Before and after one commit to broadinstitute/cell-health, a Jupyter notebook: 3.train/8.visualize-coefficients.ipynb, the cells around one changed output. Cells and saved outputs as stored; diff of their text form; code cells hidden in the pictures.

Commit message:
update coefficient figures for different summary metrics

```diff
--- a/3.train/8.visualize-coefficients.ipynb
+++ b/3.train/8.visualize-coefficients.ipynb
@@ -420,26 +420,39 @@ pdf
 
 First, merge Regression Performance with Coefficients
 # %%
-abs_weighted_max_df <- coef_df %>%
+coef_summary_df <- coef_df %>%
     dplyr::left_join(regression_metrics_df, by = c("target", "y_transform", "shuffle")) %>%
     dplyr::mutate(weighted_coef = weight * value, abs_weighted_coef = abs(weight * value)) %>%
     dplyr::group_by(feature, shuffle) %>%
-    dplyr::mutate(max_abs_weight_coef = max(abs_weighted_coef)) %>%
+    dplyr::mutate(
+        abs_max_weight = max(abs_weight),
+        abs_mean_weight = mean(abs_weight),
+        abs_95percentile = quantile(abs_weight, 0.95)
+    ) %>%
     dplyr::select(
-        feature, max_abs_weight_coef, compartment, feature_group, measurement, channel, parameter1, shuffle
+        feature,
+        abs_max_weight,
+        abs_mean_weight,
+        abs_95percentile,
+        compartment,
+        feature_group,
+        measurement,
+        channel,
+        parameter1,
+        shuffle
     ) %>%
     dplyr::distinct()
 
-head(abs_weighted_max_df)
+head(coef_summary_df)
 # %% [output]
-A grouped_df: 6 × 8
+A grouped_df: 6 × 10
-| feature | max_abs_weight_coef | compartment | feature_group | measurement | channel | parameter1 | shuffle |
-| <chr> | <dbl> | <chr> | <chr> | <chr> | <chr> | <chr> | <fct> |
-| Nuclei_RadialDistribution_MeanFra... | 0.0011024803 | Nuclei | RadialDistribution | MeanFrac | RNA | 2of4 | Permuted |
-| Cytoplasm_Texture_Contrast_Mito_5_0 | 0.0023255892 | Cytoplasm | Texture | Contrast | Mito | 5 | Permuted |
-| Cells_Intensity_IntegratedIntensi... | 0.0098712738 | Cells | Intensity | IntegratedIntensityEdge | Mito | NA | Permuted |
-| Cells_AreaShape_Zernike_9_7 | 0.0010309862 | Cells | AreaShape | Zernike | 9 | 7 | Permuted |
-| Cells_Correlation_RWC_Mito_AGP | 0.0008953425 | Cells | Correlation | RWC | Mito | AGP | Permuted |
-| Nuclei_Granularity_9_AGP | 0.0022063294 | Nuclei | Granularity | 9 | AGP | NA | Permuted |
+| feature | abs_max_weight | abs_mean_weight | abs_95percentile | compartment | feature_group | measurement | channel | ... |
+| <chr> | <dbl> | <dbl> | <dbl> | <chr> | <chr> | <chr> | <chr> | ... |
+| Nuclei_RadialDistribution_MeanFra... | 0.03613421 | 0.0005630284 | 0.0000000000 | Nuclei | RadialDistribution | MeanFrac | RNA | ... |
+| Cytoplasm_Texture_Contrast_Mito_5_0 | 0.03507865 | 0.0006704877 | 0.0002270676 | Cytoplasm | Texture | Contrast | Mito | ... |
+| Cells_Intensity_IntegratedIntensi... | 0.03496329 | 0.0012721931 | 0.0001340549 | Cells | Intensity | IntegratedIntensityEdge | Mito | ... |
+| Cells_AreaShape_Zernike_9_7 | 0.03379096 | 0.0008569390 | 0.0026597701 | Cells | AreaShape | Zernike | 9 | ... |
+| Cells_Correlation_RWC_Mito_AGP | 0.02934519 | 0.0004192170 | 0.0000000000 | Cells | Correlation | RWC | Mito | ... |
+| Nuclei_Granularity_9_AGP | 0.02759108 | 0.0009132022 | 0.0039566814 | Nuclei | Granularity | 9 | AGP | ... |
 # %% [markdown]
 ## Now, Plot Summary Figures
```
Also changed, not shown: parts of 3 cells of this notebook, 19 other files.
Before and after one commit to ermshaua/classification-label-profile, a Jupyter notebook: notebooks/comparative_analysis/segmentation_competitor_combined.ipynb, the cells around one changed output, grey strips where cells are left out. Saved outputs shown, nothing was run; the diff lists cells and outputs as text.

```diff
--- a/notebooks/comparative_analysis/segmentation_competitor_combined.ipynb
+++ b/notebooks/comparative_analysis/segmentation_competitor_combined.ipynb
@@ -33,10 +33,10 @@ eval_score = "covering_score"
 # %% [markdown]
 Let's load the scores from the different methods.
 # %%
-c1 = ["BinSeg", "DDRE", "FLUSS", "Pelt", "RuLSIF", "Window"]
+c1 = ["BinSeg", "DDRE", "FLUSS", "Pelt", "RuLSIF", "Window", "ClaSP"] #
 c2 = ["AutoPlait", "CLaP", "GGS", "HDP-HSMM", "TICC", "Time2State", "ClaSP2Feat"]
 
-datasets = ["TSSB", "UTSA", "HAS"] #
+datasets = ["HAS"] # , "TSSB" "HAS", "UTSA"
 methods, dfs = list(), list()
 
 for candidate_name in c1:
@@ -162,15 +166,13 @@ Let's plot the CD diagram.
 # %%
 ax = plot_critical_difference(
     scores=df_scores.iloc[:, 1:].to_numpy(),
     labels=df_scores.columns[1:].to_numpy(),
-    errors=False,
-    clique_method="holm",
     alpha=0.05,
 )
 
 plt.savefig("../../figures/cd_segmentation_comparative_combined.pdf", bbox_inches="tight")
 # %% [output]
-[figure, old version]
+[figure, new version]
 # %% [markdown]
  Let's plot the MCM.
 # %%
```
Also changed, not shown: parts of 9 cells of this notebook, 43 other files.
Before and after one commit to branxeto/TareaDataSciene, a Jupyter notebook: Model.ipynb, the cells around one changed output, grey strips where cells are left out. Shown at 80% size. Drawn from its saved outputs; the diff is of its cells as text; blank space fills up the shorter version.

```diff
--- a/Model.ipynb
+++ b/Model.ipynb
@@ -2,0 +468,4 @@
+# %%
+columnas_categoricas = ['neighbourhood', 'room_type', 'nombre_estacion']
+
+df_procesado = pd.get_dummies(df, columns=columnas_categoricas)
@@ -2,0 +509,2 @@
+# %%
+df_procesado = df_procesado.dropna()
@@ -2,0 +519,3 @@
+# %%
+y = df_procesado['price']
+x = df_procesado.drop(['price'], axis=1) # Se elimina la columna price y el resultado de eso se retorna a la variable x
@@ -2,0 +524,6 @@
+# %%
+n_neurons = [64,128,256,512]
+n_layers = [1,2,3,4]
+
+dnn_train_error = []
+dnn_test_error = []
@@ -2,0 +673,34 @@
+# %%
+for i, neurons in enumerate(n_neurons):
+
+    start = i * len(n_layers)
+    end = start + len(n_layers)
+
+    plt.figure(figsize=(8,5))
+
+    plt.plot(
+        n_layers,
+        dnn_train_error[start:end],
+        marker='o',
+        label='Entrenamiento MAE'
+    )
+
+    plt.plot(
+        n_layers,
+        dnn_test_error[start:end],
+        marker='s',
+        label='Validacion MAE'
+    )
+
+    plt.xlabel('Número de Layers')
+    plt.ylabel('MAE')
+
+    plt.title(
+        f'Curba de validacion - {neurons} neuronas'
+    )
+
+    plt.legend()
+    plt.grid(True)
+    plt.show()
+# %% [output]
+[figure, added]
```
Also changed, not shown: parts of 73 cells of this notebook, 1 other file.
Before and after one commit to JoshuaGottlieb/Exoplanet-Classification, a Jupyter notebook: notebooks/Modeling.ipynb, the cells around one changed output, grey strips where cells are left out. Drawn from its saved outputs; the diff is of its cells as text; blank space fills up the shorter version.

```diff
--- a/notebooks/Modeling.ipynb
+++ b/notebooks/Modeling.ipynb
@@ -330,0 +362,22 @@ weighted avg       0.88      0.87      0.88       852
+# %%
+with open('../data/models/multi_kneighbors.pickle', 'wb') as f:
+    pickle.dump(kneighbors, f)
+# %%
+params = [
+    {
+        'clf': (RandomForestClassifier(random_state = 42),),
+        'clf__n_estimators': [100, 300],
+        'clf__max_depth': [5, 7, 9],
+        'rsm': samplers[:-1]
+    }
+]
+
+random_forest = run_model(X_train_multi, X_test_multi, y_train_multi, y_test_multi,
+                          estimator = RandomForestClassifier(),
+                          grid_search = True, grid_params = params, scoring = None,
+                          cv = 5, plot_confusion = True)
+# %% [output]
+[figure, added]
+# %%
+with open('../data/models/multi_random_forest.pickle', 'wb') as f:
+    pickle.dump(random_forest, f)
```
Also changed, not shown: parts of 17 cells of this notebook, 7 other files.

**Assignment**
Scan the data, and report each line that uses the word "Cytoplasm".

**Written answer**
-| Cytoplasm_Texture_Contrast_Mito_5_0 | 0.0023255892 | Cytoplasm | Texture | Contrast | Mito | 5 | Permuted |
+| Cytoplasm_Texture_Contrast_Mito_5_0 | 0.03507865 | 0.0006704877 | 0.0002270676 | Cytoplasm | Texture | Contrast | Mito | ... |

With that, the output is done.